Existing redirects should be migrated as well. Try to keep as many existing redirects as possible to lessen the workload, and make sure your URLs are mapped before you test redirects, to make sure you have backups if you lose them.

For more information on how to update URLs, check out this article.

4. Make sure you’re retaining titles, meta descriptions, and HTML markup.

Recall that website migrations help with website organization. As such, pages should be uniform and contain the same information as they did before. To illustrate, if the HubSpot Marketing Blog underwent a site migration, the content and descriptions for each blog post would be the same, just look different.

You can always update or rewrite titles, meta descriptions, and HTML markup, but you should still ensure that each page includes the proper information. 

5. Try out the new build on a test server (aka sandbox).

Seeing mockups or testing in a local environment will not give you a full picture of the new site’s functionality and implementation. For a seamless transition, take it online for a test drive before the official migration.

6. Choose the right date for the migration.

Hiccups will happen no matter what, but you can minimize them by avoiding peak hours.

Day of Migration

7. Prepare to update your site’s DNS settings.

If you’re moving your site to a new server, part of the process will include “pointing” to the site’s new location. Coordinate with your web/IT team and/or your hosting providers (new and old) to accomplish this.

8. Launch.

Set up your forwarding redirects, unpublish, and implement.

If DNS changes were involved, the site may be down momentarily.

If you’re not switching servers or platforms, the migration should be nearly instantaneous.

9. Crawl the new site.

Once the new site is live, you can do a crawl to see if it has been migrated how you expected it to. One thing you want to look for is proper indexability and crawlability.

10. Identify and resolve missing and duplicate content.

Using the crawl report, see if you find any anomalies, including duplicate content or 404 errors and broken links. In addition, you should click around the new site and look for issues.

11. Check for redirect chains.

Now that your site has been migrated, you have a lot of new redirects on your hands. If redirects already existed, chains may have been created.

Here’s what I mean:

If you were already redirecting A to B, your migration may have added a redirect from B to C.

This creates a chain of redirects: A to B to C.

Redirect chains can slow your site down and impact performance. You can avoid this by breaking the chains, redirecting A to C and B to C.

12. Ensure Google Analytics and Google Search Console are implemented.

To avoid any gaps in data and reporting, these should be up and running the same day.

13. Mark the date in Analytics.

Google Analytics allows you to make “Annotations” of important dates or events.
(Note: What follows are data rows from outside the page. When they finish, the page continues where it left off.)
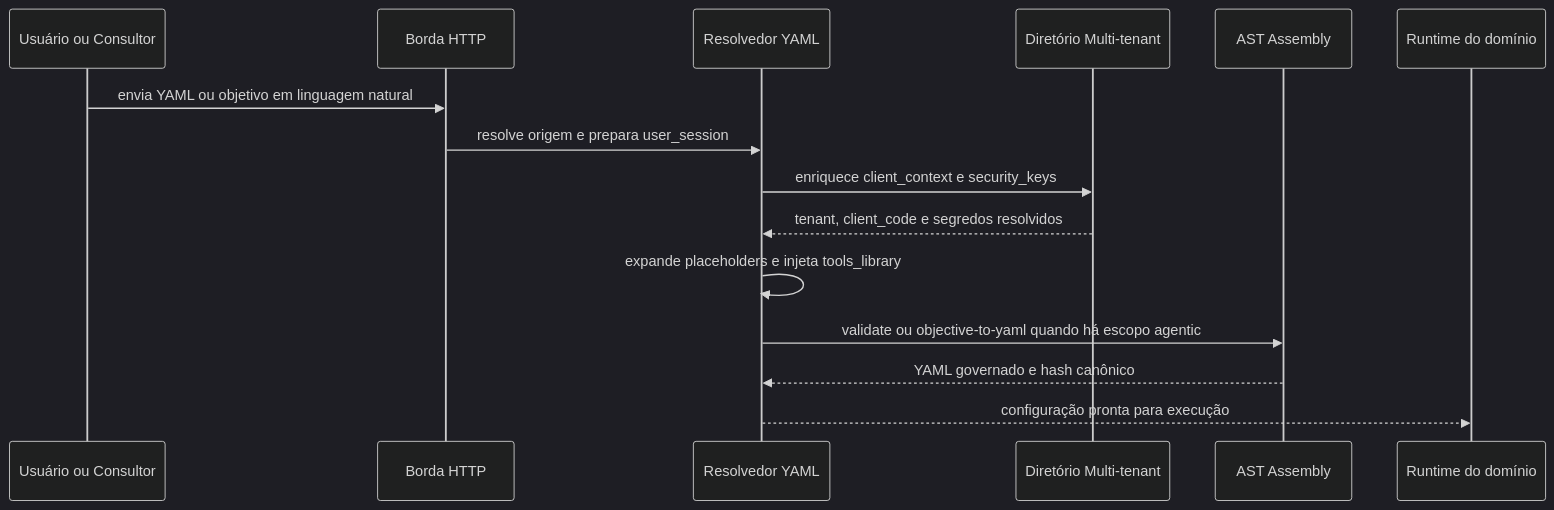
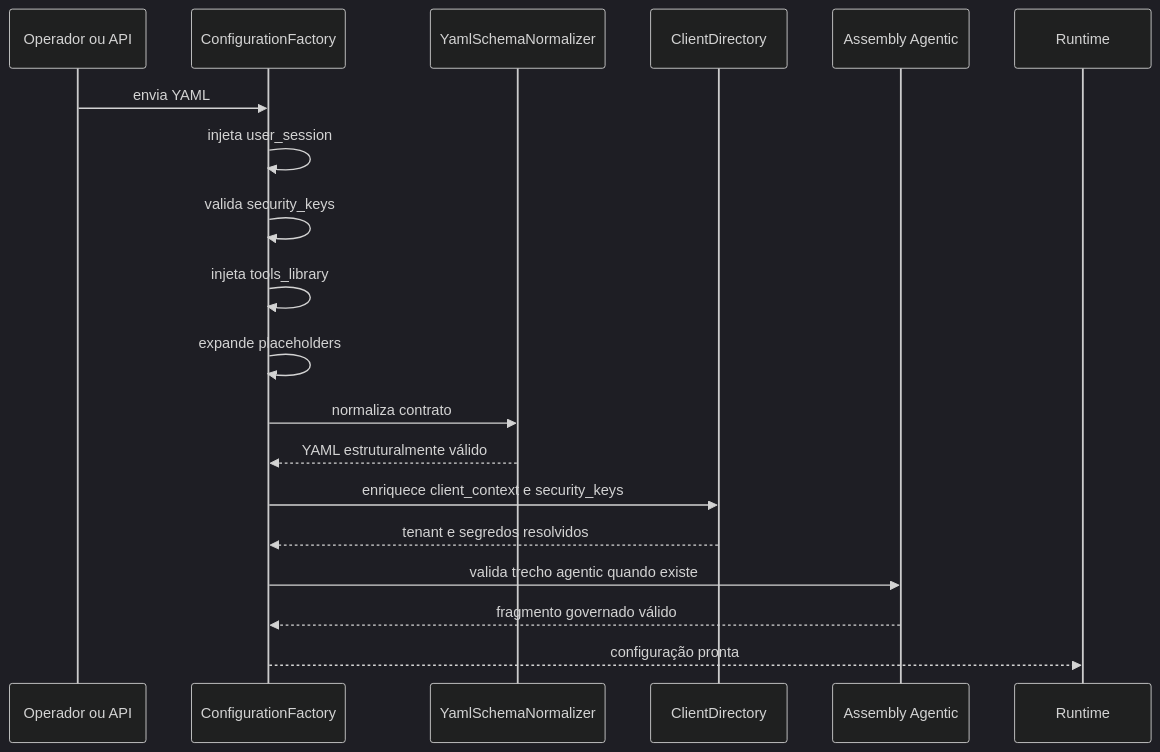
One commit to MEDIUM-FOOD/linx-food-docs changed the second of 2 diagrams in docs/README-CONFIGURACAO-YAML.md. Above: the diagram before and after it, drawn with Mermaid (dark theme). The commit also changed other lines of this file and 18 other files, not shown here.

````diff
--- a/docs/README-CONFIGURACAO-YAML.md
+++ b/docs/README-CONFIGURACAO-YAML.md
@@ -451,18 +501,22 @@
 ```mermaid
 sequenceDiagram
-    participant User as Usuário ou Consultor
-    participant API as Borda HTTP
-    participant Resolver as Resolvedor YAML
-    participant Directory as Diretório Multi-tenant
-    participant Assembly as AST Assembly
-    participant Runtime as Runtime do domínio
+    participant Operador as Operador ou API
+    participant Factory as ConfigurationFactory
+    participant Normalizer as YamlSchemaNormalizer
+    participant Directory as ClientDirectory
+    participant Assembly as Assembly Agentic
+    participant Runtime as Runtime
 
-    User->>API: envia YAML ou objetivo em linguagem natural
-    API->>Resolver: resolve origem e prepara user_session
-    Resolver->>Directory: enriquece client_context e security_keys
-    Directory-->>Resolver: tenant, client_code e segredos resolvidos
-    Resolver->>Resolver: expande placeholders e injeta tools_library
-    Resolver->>Assembly: validate ou objective-to-yaml quando há escopo agentic
-    Assembly-->>Resolver: YAML governado e hash canônico
-    Resolver-->>Runtime: configuração pronta para execução
+    Operador->>Factory: envia YAML
+    Factory->>Factory: injeta user_session
+    Factory->>Factory: valida security_keys
+    Factory->>Factory: injeta tools_library
+    Factory->>Factory: expande placeholders
+    Factory->>Normalizer: normaliza contrato
+    Normalizer-->>Factory: YAML estruturalmente válido
+    Factory->>Directory: enriquece client_context e security_keys
+    Directory-->>Factory: tenant e segredos resolvidos
+    Factory->>Assembly: valida trecho agentic quando existe
+    Assembly-->>Factory: fragmento governado válido
+    Factory-->>Runtime: configuração pronta
 ```
````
This can help you contextualize the data and measure performance pre-and post-migration (unless you opted for a new Analytics setup).

14. Submit sitemaps.
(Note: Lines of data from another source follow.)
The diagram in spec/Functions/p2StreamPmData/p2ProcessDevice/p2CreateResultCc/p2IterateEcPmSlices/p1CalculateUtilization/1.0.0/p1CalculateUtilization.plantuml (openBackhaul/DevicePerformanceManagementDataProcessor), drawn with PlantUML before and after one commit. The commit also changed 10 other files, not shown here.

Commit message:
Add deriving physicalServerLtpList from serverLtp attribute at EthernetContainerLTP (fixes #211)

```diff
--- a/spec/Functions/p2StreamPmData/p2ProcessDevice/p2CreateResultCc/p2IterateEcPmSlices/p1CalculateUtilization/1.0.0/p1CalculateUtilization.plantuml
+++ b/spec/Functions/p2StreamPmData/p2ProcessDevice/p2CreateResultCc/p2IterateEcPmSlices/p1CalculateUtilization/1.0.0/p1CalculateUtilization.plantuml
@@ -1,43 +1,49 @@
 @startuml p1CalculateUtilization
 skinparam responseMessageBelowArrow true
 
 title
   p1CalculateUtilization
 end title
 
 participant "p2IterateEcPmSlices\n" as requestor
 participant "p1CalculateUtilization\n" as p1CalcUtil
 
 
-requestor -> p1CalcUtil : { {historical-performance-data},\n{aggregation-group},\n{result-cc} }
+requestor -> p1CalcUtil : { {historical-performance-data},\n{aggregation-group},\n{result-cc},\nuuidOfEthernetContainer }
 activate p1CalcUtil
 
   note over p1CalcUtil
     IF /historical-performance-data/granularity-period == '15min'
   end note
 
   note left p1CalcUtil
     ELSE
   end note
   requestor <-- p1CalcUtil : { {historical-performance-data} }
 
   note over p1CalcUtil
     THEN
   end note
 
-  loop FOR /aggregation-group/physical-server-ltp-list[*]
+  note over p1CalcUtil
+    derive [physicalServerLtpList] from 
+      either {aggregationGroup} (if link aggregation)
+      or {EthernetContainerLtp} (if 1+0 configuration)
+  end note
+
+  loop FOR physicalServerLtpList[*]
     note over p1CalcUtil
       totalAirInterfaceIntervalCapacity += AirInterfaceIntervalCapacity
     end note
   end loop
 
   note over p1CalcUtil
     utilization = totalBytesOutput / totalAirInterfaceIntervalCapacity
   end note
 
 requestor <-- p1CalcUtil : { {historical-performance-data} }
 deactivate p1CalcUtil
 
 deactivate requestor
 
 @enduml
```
Once everything is up and running, ensure your XML site map has no errors. Then, you can submit the sitemap in Google Search Console to invite Google to crawl the new implementation.

Post-Migration
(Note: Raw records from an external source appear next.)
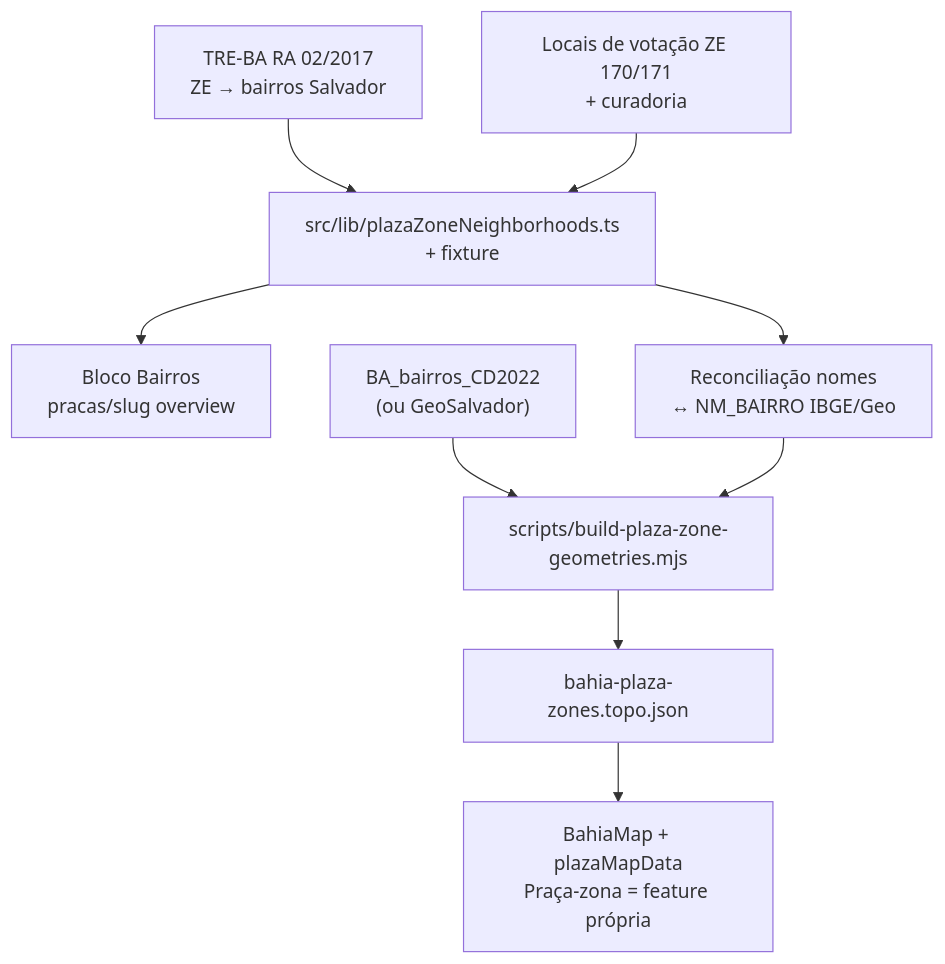
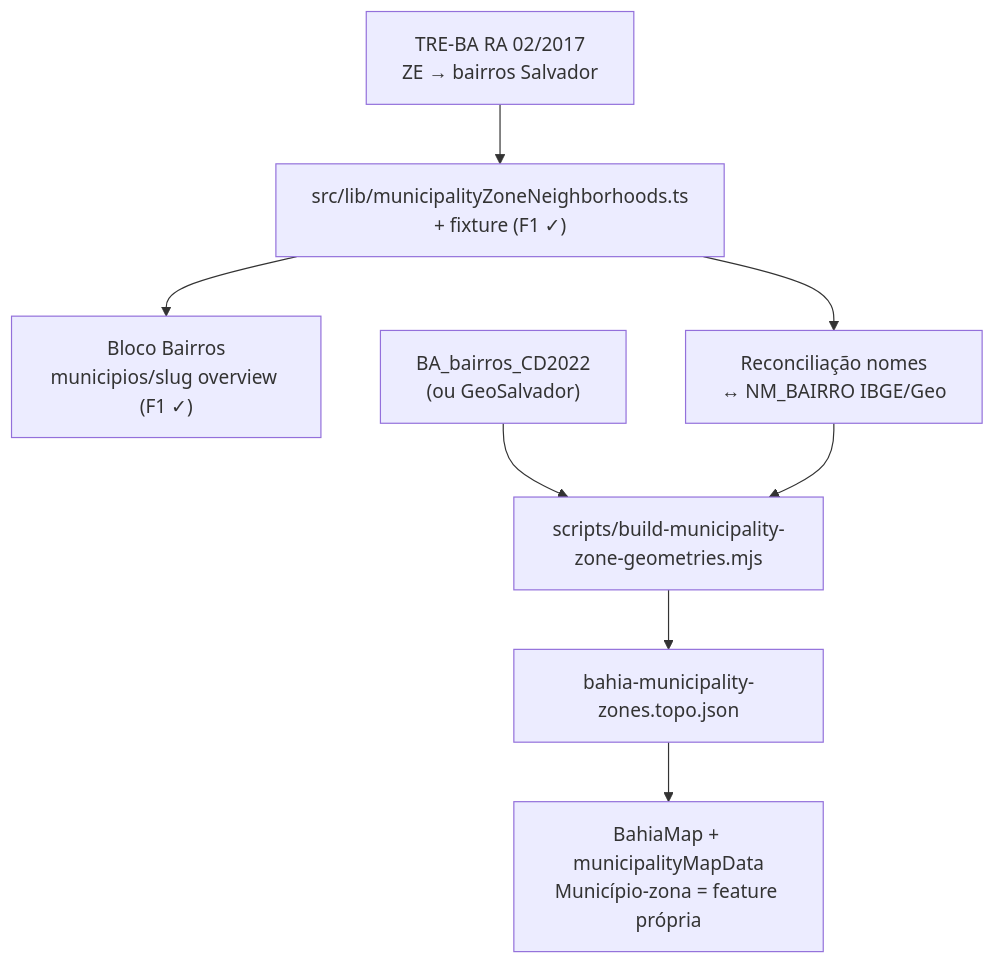
The diagram in docs/plans/poligonos-pracas-zona.md (fsolla/teqo), drawn with Mermaid before and after one commit. The commit also changed other lines of this file and 41 other files, not shown here.

````diff
--- a/docs/plans/poligonos-pracas-zona.md
+++ b/docs/plans/poligonos-pracas-zona.md
@@ -67,11 +68,10 @@
 ```mermaid
 flowchart TD
-  treSSA["TRE-BA RA 02/2017<br/>ZE → bairros Salvador"] --> catalog["src/lib/plazaZoneNeighborhoods.ts<br/>+ fixture"]
-  treCMS["Locais de votação ZE 170/171<br/>+ curadoria"] --> catalog
-  catalog --> ui["Bloco Bairros<br/>pracas/slug overview"]
+  treSSA["TRE-BA RA 02/2017<br/>ZE → bairros Salvador"] --> catalog["src/lib/municipalityZoneNeighborhoods.ts<br/>+ fixture (F1 ✓)"]
+  catalog --> ui["Bloco Bairros<br/>municipios/slug overview (F1 ✓)"]
   catalog --> reconcile["Reconciliação nomes<br/>↔ NM_BAIRRO IBGE/Geo"]
-  ibge["BA_bairros_CD2022<br/>(ou GeoSalvador)"] --> script["scripts/build-plaza-zone-geometries.mjs"]
+  ibge["BA_bairros_CD2022<br/>(ou GeoSalvador)"] --> script["scripts/build-municipality-zone-geometries.mjs"]
   reconcile --> script
-  script --> topo["bahia-plaza-zones.topo.json"]
-  topo --> map["BahiaMap + plazaMapData<br/>Praça-zona = feature própria"]
+  script --> topo["bahia-municipality-zones.topo.json"]
+  topo --> map["BahiaMap + municipalityMapData<br/>Município-zona = feature própria"]
 ```
````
15. Monitor performance.

While temporary dips in traffic are common after a migration, you should still be keeping a pulse on your analytics to ensure nothing big was missed that could be affecting performance.

16. Run site audits.

Sometimes, third-party tools can find issues you didn’t know about. SEMrush’s site auditor is excellent in situations like this.

17. Update your platforms.

If you have ads running or other platforms that may be using old URLs, be sure to add fresh links.

18. Have publishers update backlinks.

If your redirects have been implemented correctly, you’ll still get traffic and authority from your backlinks. However, it’s still best practice to use the freshest URLs possible. With that in mind, reach out to the publishers of your highest value links to notify them of the swap.

Website migration can be a lengthy process, but it’s not impossible. With preparation, you can have a migration that’s successful and friendly with your existing SEO efforts. 

Editor’s note: This post was originally published in December 2019 and has been updated for comprehensiveness.